▸ ASSIGNED TASK
Using the entries that follow, collect the lines where the word "customer" appears.

▸ LISTED ENTRIES
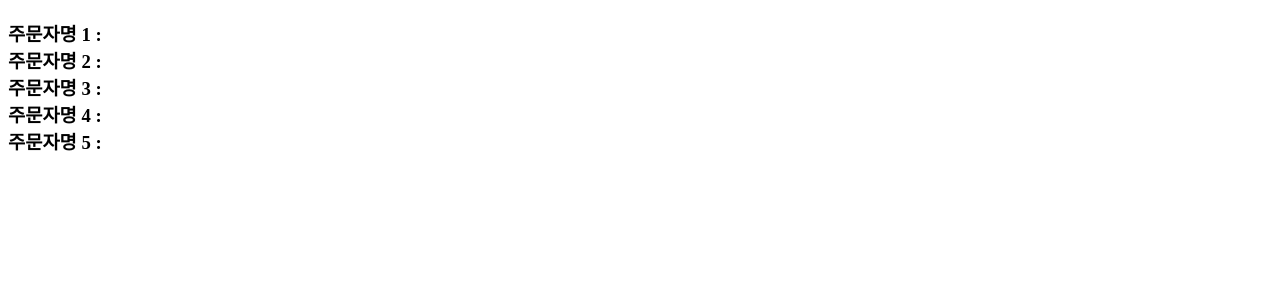
Repository: havanara/240411_JSTL_Project
Page: http://localhost/jstl_study/step-7.jsp
The author's editor kept a copy of each file at every save. The page is drawn from the files as they stood at one save, then again after the next save.
The browser window is 1280 px wide. The pictures show the whole page.
The page is served by Tomcat 9.

Above is the page before, as saved 2024-04-11 04:13:55.

After the next save:
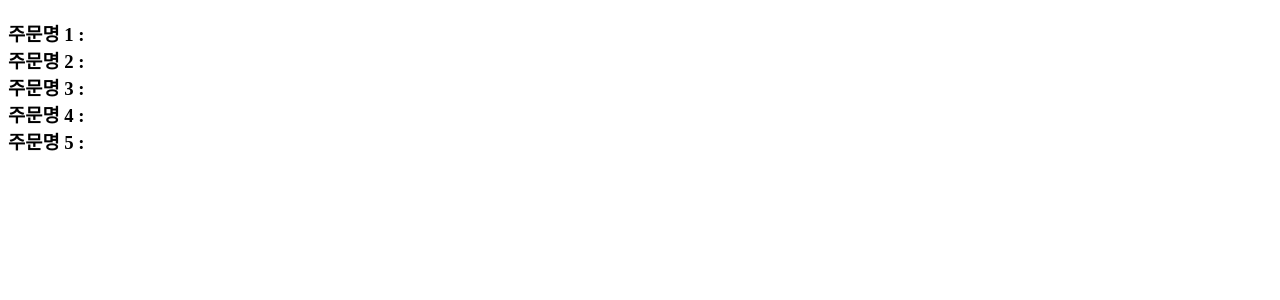
Saved 1 s later.
--- a/jstl_study/src/main/webapp/step-7.jsp
+++ b/jstl_study/src/main/webapp/step-7.jsp
@@ -8,11 +8,11 @@
 </head>
 <body>
 	<h3>
-		주문자명 1 : ${paramValues.customer[0] } <br>
-		주문자명 2 : ${paramValues.customer[1] } <br>
-		주문자명 3 : ${paramValues.customer[2] } <br>
-		주문자명 4 : ${paramValues.customer[3] } <br>
-		주문자명 5 : ${paramValues.customer[4] } <br>
+		주문명 1 : ${paramValues.customer[0] } <br>
+		주문명 2 : ${paramValues.customer[1] } <br>
+		주문명 3 : ${paramValues.customer[2] } <br>
+		주문명 4 : ${paramValues.customer[3] } <br>
+		주문명 5 : ${paramValues.customer[4] } <br>
 	</h3>
 </body>
 </html>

▸ OUTPUT OF THE TASK
-		주문자명 1 : ${paramValues.customer[0] } <br>
-		주문자명 2 : ${paramValues.customer[1] } <br>
-		주문자명 3 : ${paramValues.customer[2] } <br>
-		주문자명 4 : ${paramValues.customer[3] } <br>
-		주문자명 5 : ${paramValues.customer[4] } <br>
+		주문명 1 : ${paramValues.customer[0] } <br>
+		주문명 2 : ${paramValues.customer[1] } <br>
+		주문명 3 : ${paramValues.customer[2] } <br>
+		주문명 4 : ${paramValues.customer[3] } <br>
+		주문명 5 : ${paramValues.customer[4] } <br>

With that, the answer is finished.